Studies have found stress is closely linked with increased alcohol consumption, and increased alcohol consumption is closely linked to developing an alcohol use disorder. Some links between stress and alcohol use include:
- Both men and women who report high levels of stress drink more on average
- Men are more likely to binge drink to cope with stress than women
- Combat veterans are especially likely to drink to cope with stress
How Do People Become Alcoholics?
Understanding how people become alcoholic is an ever-evolving field of research, but this much is understood: the more a person drinks, the more likely they are to develop an alcohol use disorder. Alcohol use causes complex changes to brain chemistry which are believed to contribute to the development of alcoholism.
For example, alcohol causes increased release of “pleasure chemicals” in the brain, such as serotonin and dopamine. Those susceptible or predisposed to alcoholism may experience higher levels of pleasure compared to the average population. This can contribute to the hypothesis that alcohol is more addicting for some individuals than others. Moreover, binge drinking also releases “negative chemicals”, such as cortisol.

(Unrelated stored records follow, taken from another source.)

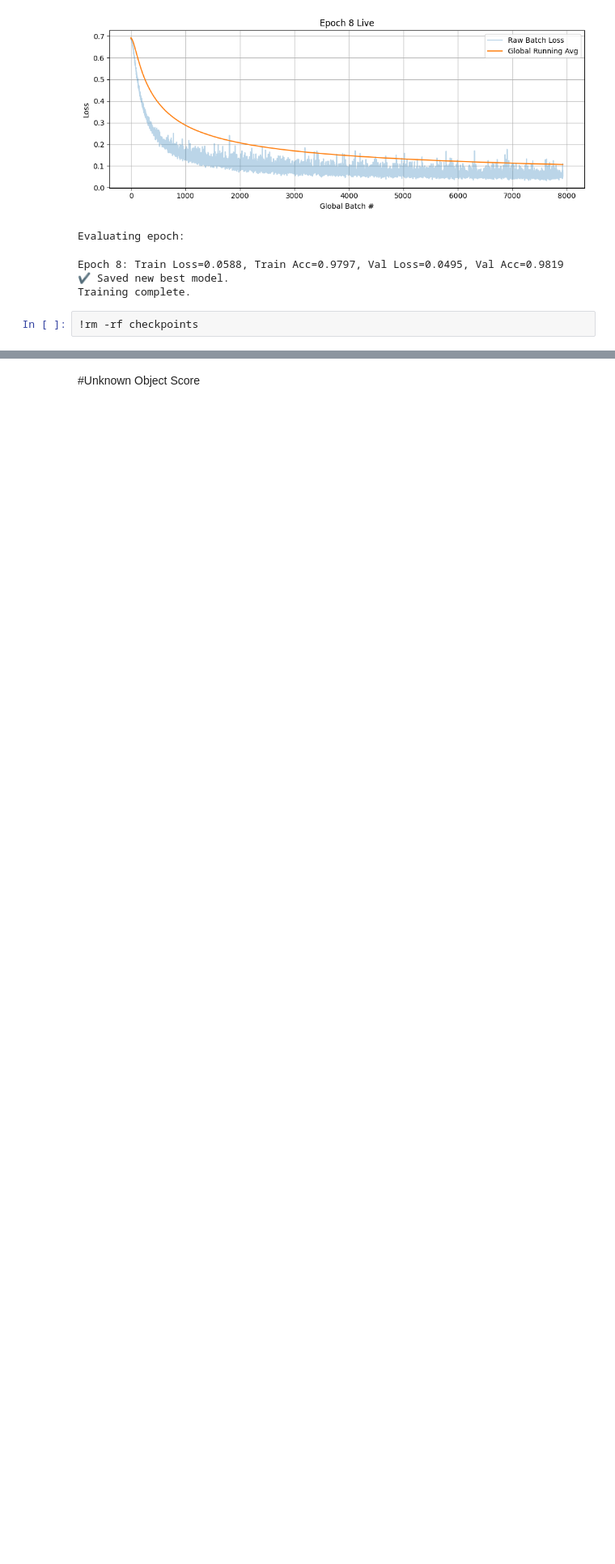
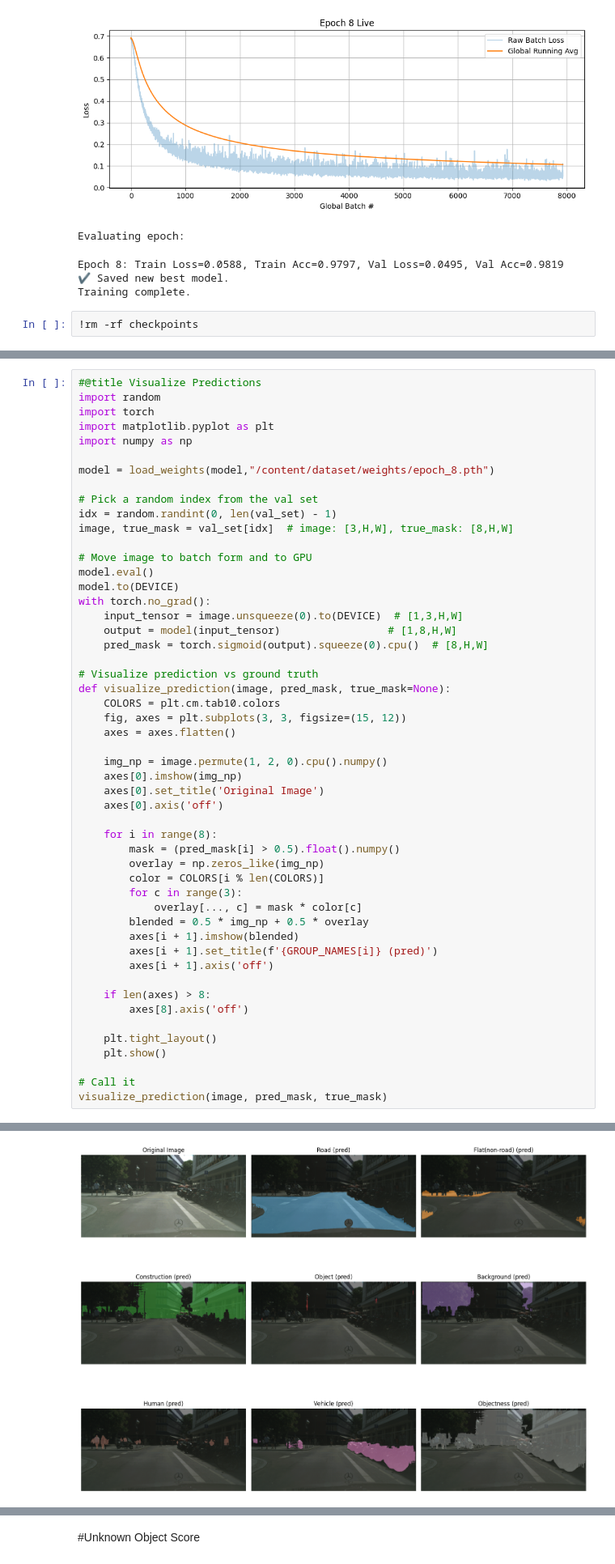
Before and after one commit to edgarcancinoe/maybe-obstacle, a Jupyter notebook: UAROI_Training.ipynb, the cells around one changed output, grey strips where cells are left out. Shown at 81% size. Saved outputs shown, nothing was run; the diff lists cells and outputs as text; blank space fills up the shorter version.

Commit message:
Fixed validation graphs and implemented a visualization for UO Score

```diff
--- a/UAROI_Training.ipynb
+++ b/UAROI_Training.ipynb
@@ -630,3 +575,55 @@ print("ZIP files extracted and deleted")
 Extracting model_weights.zip ...
 done!
 ZIP files extracted and deleted
+# %%
+#@title Visualize Predictions
+import random
+import torch
+import matplotlib.pyplot as plt
+import numpy as np
+
+model = load_weights(model,"/content/dataset/weights/epoch_8.pth")
+
+# Pick a random index from the val set
+idx = random.randint(0, len(val_set) - 1)
+image, true_mask = val_set[idx]  # image: [3,H,W], true_mask: [8,H,W]
+
+# Move image to batch form and to GPU
+model.eval()
+model.to(DEVICE)
+with torch.no_grad():
+    input_tensor = image.unsqueeze(0).to(DEVICE)  # [1,3,H,W]
+    output = model(input_tensor)                 # [1,8,H,W]
+    pred_mask = torch.sigmoid(output).squeeze(0).cpu()  # [8,H,W]
+
+# Visualize prediction vs ground truth
+def visualize_prediction(image, pred_mask, true_mask=None):
+    COLORS = plt.cm.tab10.colors
+    fig, axes = plt.subplots(3, 3, figsize=(15, 12))
+    axes = axes.flatten()
+
+    img_np = image.permute(1, 2, 0).cpu().numpy()
+    axes[0].imshow(img_np)
+    axes[0].set_title('Original Image')
+    axes[0].axis('off')
+
+    for i in range(8):
+        mask = (pred_mask[i] > 0.5).float().numpy()
+        overlay = np.zeros_like(img_np)
+        color = COLORS[i % len(COLORS)]
+        for c in range(3):
+            overlay[..., c] = mask * color[c]
+        blended = 0.5 * img_np + 0.5 * overlay
+        axes[i + 1].imshow(blended)
+        axes[i + 1].set_title(f'{GROUP_NAMES[i]} (pred)')
+        axes[i + 1].axis('off')
+
+    if len(axes) > 8:
+        axes[8].axis('off')
+
+    plt.tight_layout()
+    plt.show()
+
+# Call it
+visualize_prediction(image, pred_mask, true_mask)
+# %% [output]
@@ -632,0 +631 @@ ZIP files extracted and deleted
+[figure, new version]
```
Also changed, not shown: parts of 15 cells of this notebook, 1 other file.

High cortisol levels are linked to stress, depression, and anxiety. This can create a snowball effect for some individuals. For example, if they drink to cope with stress or negative feelings, it may seem to work in the short term, but increased cortisol levels leave the person feeling more anxious than when they started drinking. This contributes to increased tolerance and the individual needs to drink more to produce the same effect.

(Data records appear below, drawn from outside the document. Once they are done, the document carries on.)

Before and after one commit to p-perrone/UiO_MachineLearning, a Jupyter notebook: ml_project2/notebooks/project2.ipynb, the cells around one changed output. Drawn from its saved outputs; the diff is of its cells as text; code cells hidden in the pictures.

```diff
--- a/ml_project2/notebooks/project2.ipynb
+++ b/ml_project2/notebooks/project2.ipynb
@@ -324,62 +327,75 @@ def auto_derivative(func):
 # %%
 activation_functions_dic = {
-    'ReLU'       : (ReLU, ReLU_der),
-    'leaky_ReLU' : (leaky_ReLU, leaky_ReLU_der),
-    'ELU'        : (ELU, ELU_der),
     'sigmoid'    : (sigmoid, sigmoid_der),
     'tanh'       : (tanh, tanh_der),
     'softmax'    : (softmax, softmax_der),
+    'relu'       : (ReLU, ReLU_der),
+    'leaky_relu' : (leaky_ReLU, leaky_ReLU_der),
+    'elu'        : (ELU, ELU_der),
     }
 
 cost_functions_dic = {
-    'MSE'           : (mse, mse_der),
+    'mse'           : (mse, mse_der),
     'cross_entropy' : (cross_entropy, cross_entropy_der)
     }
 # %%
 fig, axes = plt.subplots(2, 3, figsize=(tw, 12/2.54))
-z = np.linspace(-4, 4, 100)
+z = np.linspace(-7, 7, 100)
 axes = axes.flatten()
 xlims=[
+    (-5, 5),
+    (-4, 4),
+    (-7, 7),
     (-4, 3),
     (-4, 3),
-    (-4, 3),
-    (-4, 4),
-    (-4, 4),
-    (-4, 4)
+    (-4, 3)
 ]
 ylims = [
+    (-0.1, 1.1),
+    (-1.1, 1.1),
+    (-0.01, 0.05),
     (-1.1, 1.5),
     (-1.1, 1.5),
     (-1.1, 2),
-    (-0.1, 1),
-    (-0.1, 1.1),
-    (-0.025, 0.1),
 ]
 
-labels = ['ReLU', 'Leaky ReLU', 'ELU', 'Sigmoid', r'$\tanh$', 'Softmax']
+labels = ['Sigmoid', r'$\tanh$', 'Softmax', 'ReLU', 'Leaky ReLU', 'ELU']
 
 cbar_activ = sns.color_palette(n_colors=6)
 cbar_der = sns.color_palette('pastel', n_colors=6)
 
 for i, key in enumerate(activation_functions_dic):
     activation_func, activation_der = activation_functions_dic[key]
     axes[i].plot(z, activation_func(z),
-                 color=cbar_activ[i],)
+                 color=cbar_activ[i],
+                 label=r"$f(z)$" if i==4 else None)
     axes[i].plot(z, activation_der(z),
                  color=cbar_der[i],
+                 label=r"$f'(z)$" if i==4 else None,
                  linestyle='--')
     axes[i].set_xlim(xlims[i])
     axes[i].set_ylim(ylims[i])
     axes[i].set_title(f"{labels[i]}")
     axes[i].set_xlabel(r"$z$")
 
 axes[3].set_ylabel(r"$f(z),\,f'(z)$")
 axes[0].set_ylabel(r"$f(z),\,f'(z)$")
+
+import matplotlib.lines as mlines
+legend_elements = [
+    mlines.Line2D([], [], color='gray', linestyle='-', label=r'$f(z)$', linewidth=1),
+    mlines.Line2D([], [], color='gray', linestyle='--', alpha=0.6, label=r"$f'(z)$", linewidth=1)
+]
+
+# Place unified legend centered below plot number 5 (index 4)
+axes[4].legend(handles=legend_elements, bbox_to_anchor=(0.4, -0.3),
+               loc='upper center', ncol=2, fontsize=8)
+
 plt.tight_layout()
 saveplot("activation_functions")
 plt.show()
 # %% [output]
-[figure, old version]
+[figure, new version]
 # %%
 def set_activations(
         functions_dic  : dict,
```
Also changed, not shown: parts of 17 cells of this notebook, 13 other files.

Over time, increased cortisol levels leave a person feeling unable to cope with normal life events without alcohol, as they are more stressed and anxious than the average population. Ultimately this can lead to psychological or physical dependence upon alcohol.

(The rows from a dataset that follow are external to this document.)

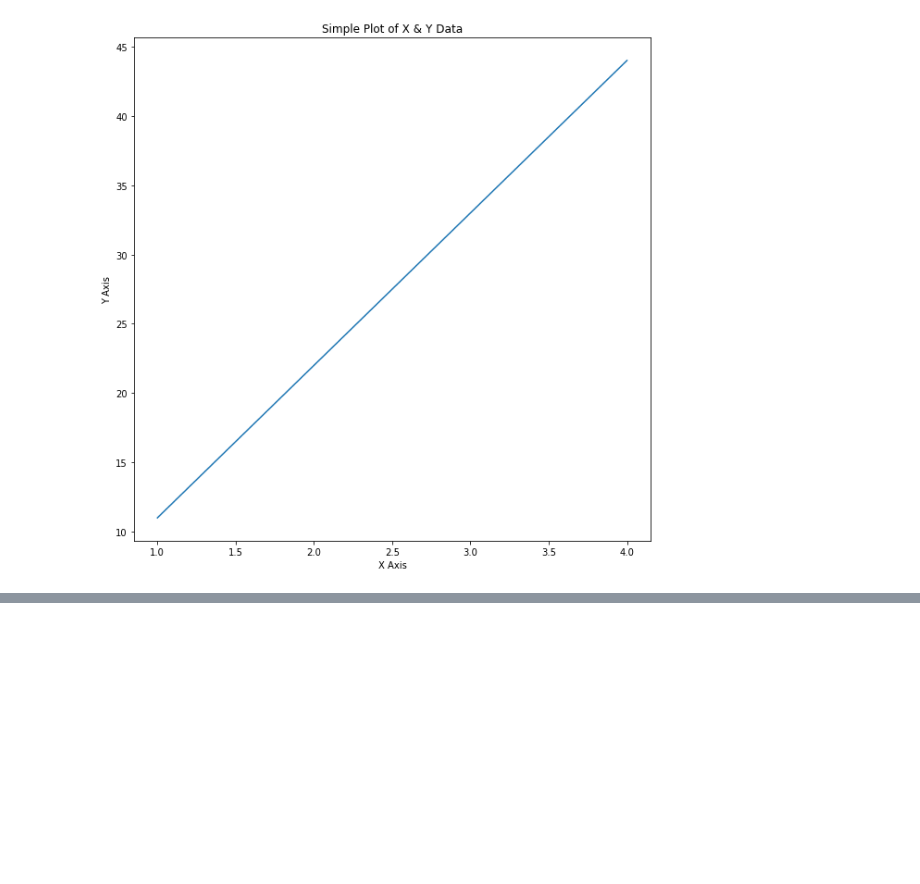
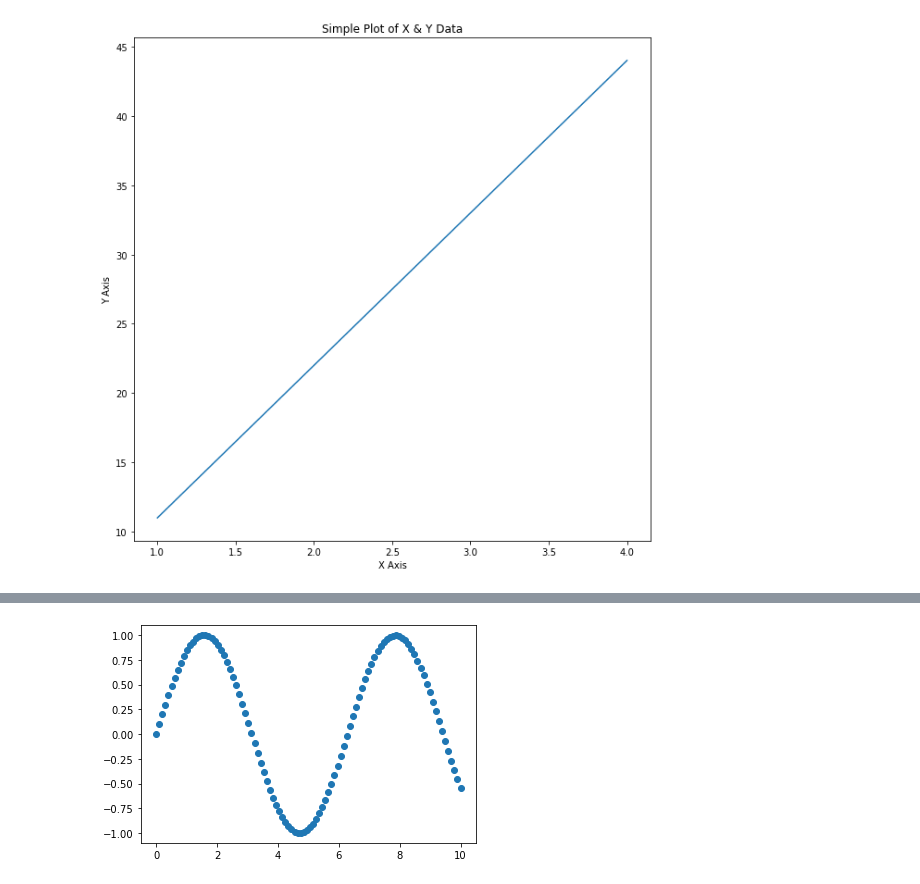
Before and after one commit to edwardsmoses/first-machine-learning-project, a Jupyter notebook: introduction-to-matplotlib.ipynb, the cells around one changed output, grey strips where cells are left out. Drawn from its saved outputs; the diff is of its cells as text; code cells hidden in the pictures; blank space fills up the shorter version.

```diff
--- a/introduction-to-matplotlib.ipynb
+++ b/introduction-to-matplotlib.ipynb
@@ -100,0 +167,6 @@ fig.savefig('images/sample-xy-plot.png')
+# %%
+# Another scattter plot
+fig, ax = plt.subplots()
+ax.scatter(x, np.sin(x));
+# %% [output]
+[figure, added]
```
Also changed, not shown: parts of 10 cells of this notebook.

Understanding the Disease of Alcoholism
In the end, nobody intentionally gets addicted to alcohol. After all, nobody wants to deal with the physical and mental pain that addiction brings. Still, millions of people worldwide struggle with a drinking problem.
If you have a loved one suffering from alcoholism, it’s important to understand that alcohol use disorder is a chronic, yet treatable condition. Whether someone develops alcoholic drinking patterns quickly or more gradually over time, there are numerous treatment options available. During treatment, patients work with skilled mental health counselors and addiction specialists to get to the root causes and conditions of their drinking. This can help individuals begin to break old habits, learn new coping skills, and adjust to life in sobriety.
As a supporter of someone who suffers from a drinking problem, it’s important to understand that the same factors that increase the risk of becoming an alcoholic are the same factors that increase the risk of relapse. Stress, untreated mental health conditions, trauma, or a toxic environment are all things that might trigger a relapse. That’s why it’s so important to find a comprehensive alcohol treatment program that can take a multifaceted approach to addiction treatment.
Find Help for an Alcoholic Loved One Today
Dealing with an alcoholic loved one is never easy. It leads to turmoil in the home, resentful relationships, and even emotional or physical health problems. Unfortunately, people who become alcoholics often require professional treatment in order to recover. At Ohio Addiction Recovery Center, our highly trained addiction experts work closely with each client to provide the individualized treatment they need to recover. We’ll get down to the root causes of their drinking, help them heal from the past, and implement new behaviors that are conducive to recovery.
If you’re seeking alcohol rehab services for yourself or a loved one, don’t wait any longer. Contact us today to find out which of our treatment options if right for you.